Nigel McLoughlin highlights his pedagogical use of Stylistics for creating poetry. In his work with university Creative Writing students, he draws on the branch of Stylistics known as “Cognitive Stylistics”. This branch of Stylistics is concerned with understanding and explaining the mental processes involved in the reading of literary texts. In his teaching, Nigel encourages students to apply ideas and frameworks from Cognitive Stylistics in their making of poems. These ideas and frameworks usefully help the students to think through what effects they want to create in a poem, as well as what linguistic and cognitive structures can be used to create the desired effect. Nigel will illustrate his pedagogical approach with examples from students’ creative work, as well as their accompanying discussions and rationale for their creative choices in the poems they produced.
Nigel McLoughlin (University of Gloucestershire)
Kieran O’Halloran uses Stylistics pedagogically for creating “film poems” – films of poems. Undergraduates on his recent “Film, Poetry, Style” module* make film poems on their mobile phones for the purpose of developing their creative thinking. In the film poem genre, the film’s vision usually exceeds, often radically so, the likely intentions of the poet. This makes pedagogical usage of film poems ideal for fostering creative thinking. However, in this genre, the stylistic detail of the poem is largely bypassed in its cinematic realisation. Kieran’s pedagogy not only addresses this oversight/limitation, but crucially highlights how analysis of a poem’s style can be used to motivate the film’s creativity. As illustration, Kieran will play a short film made by a student, explaining how their analyses of simple features of the source poem’s style drove their cinematic realisation and, in doing so, reinforced/enhanced their natural gift for creative thinking.
Kieran O’Halloran (King’s College London)
Jeremy Scott’s focus is using insights from Stylistics in creating theatre.
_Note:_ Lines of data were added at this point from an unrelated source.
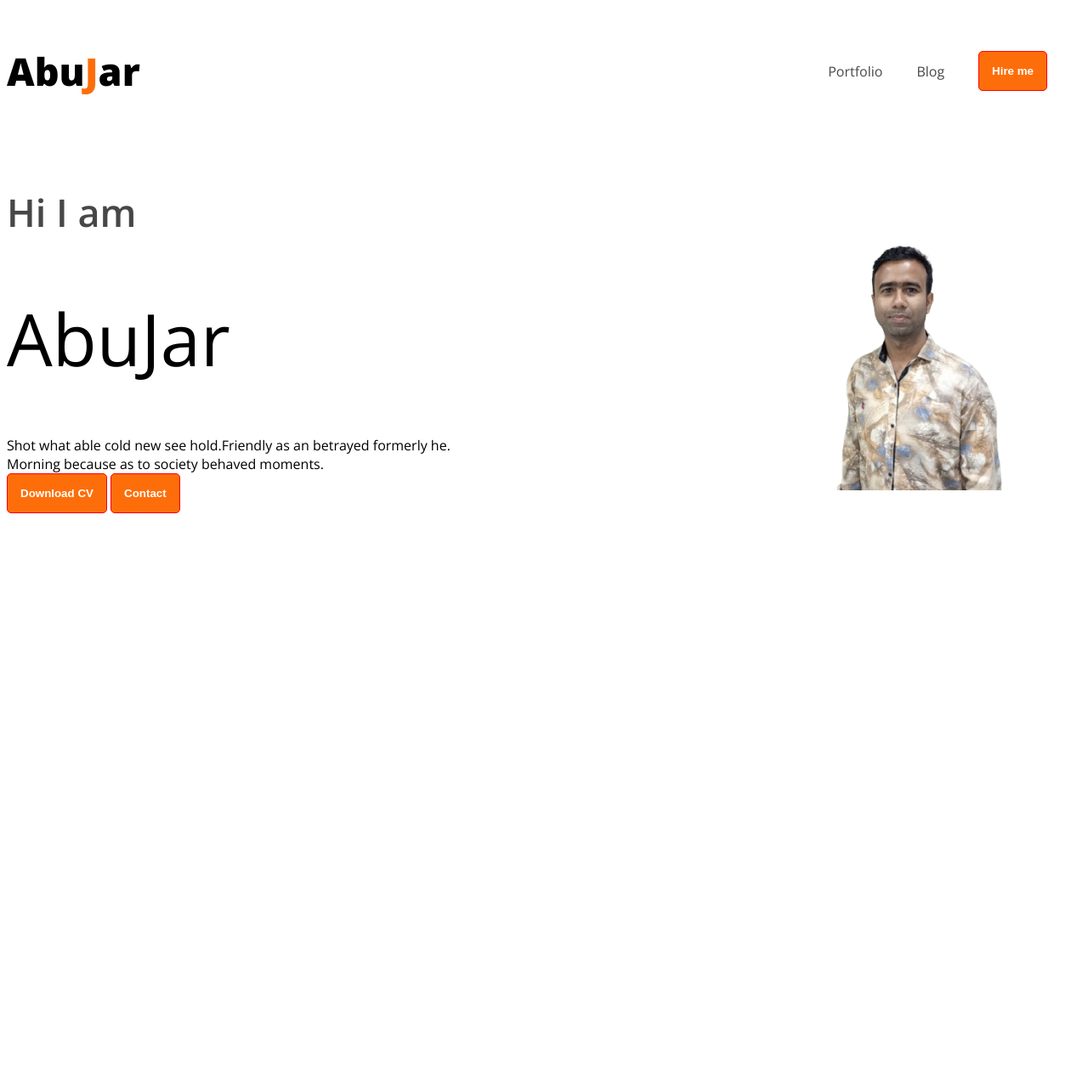
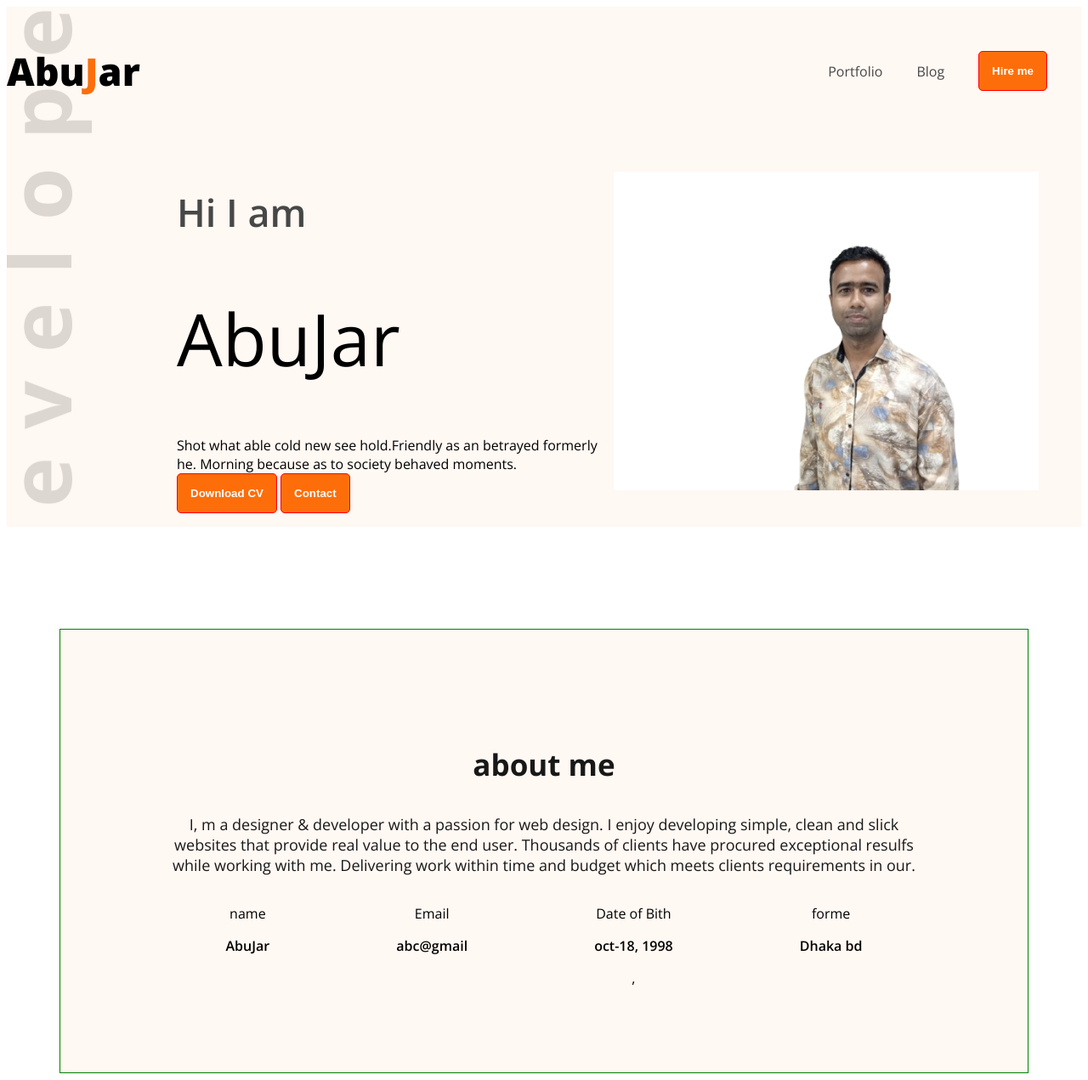
Before and after one commit to hiabujar/my-portfolio, a plain HTML site: page index.html in a window 1280 px wide. Shown: the whole page at 85% size. Before the commit the page ends 800 px from the top, so only its background shows below. Drawn offline with nearby package versions, Linux system fonts and the light colour scheme.

Commit message:
About style filished

```diff
--- a/css/style.css
+++ b/css/style.css
@@ -5,6 +5,11 @@
   font-style: normal;
   font-variation-settings:
     "wdth" 100;
+}
+
+/* shared style */
+.secondery-bg{
+    background-color:  #FFF8F3;
 }
 .text-primary{
     color: #FD6E0A;
@@ -21,6 +26,28 @@
     padding: 15px 15px;
 
 }
+.section-tittle{
+    font-size: 35px;
+    font-weight: bold;
+    color: #181818;
+}
+.section-description{
+    font-size: 18px;
+    color: #181818;
+}
+
+
+
+/* header */
+.header{
+    background-image: url('../images/developer.png');
+    background-repeat: no-repeat;
+    background-position: left;
+
+}
+
+
+
 /* Nav styles */
 nav{
     display: flex;
@@ -44,12 +71,17 @@ nav li a {
     text-decoration: none;
 }
 
+
+
 /* Banner Styles */
 .banner {
     display: flex;
     justify-content: space-between;
-    align-items: center; /* Keeps items aligned */
-}
+    align-items: center;
+    margin: 0 50px 0 200px;
+
+ }
+
 .banner-content{
     max-width: 580px;
 }
@@ -64,3 +96,27 @@ nav li a {
 .banner-profile-pic{
    width: 500px;
 }
+
+
+/* Main style */
+main{
+    max-width: 1140px;
+    margin: 0 auto;
+}
+
+/* about style */
+.about{
+    border: 1px solid green;
+    padding: 100px 120px;
+    text-align: center;
+    margin-top: 120px;
+}
+
+.about-items{
+    display: flex;
+    justify-content: space-around;
+}
+
+.item-description{
+    font-weight: 600;
+}
--- a/index.html
+++ b/index.html
@@ -13,7 +13,7 @@
 </head>
 
 <body class="open-sans-normal">
-    <header>
+    <header class="header secondery-bg">
         <nav>
             <h3 class="nav-tittle">Abu<span class="text-primary">J</span>ar</h3>
             <ul>
@@ -35,7 +35,31 @@
 
     </header>
     <main>
+        <section class="about secondery-bg">
+            <h3 class="section-tittle">about me</h3>
+            <p class="section-description">
+                I, m a designer & developer with a passion for web design. I enjoy developing simple, clean and slick websites that provide real value to the end user. Thousands of clients have procured exceptional resulfs while working with me. Delivering work within time and budget which meets clients requirements in our.
+            </p>
+          <div class="about-items">
+          <div class="about-item">
+            <p class="item-tittle">name</p>
+            <p class="item-description">AbuJar</p>
+          </div>
+          <div class="about-item">
+            <p class="item-tittle">Email</p>
+            <p class="item-description">abc@gmail</p>
+          </div>
+          <div class="about-item">
+            <p class="item-tittle">Date of Bith</p>
+            <p class="item-description">oct-18, 1998 </p>
+,           </div>
+          <div class="about-item">
+            <p class="item-tittle">forme</p>
+            <p class="item-description">Dhaka bd</p>
+          </div>
 
+          </div>
+        </section>
     </main>
     <footer>
 
```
An integral part of the process of devising a play is improvisation: the playing out of scenarios and use of free-form exercises to develop pre-created characters and build a rough-sketch narrative. Jeremy’s paper will discuss a current and on-going theatre project he is writing (with Greg Lawrence), The Plant,** which makes use of these techniques, drawing directly on Stylistics to investigate notions of “theatricality” (also including the work of arts research student Jonathan Fitchett). His paper describes the creative processes involved (initial character sketching, improvisations, scripting), and then goes on to examine the results (video excerpts from rehearsals and the completed script) using a novel combination of analytical and theoretical frameworks drawn from Stylistics and Drama Theory. Jeremy highlights how employment of these frameworks productively articulates moments of theatricality and, in turn, usefully helps to support decisions the authors make in the crafting of the final script.
Jeremy Scott (University of Kent)
Through our spotlighting of how Stylistics can be used to help originate creative works, our panel will both make a novel contribution to the theme of the conference as well as concretely and accessibly convey how our approaches could be used by conference participants in their own creative / educational contexts.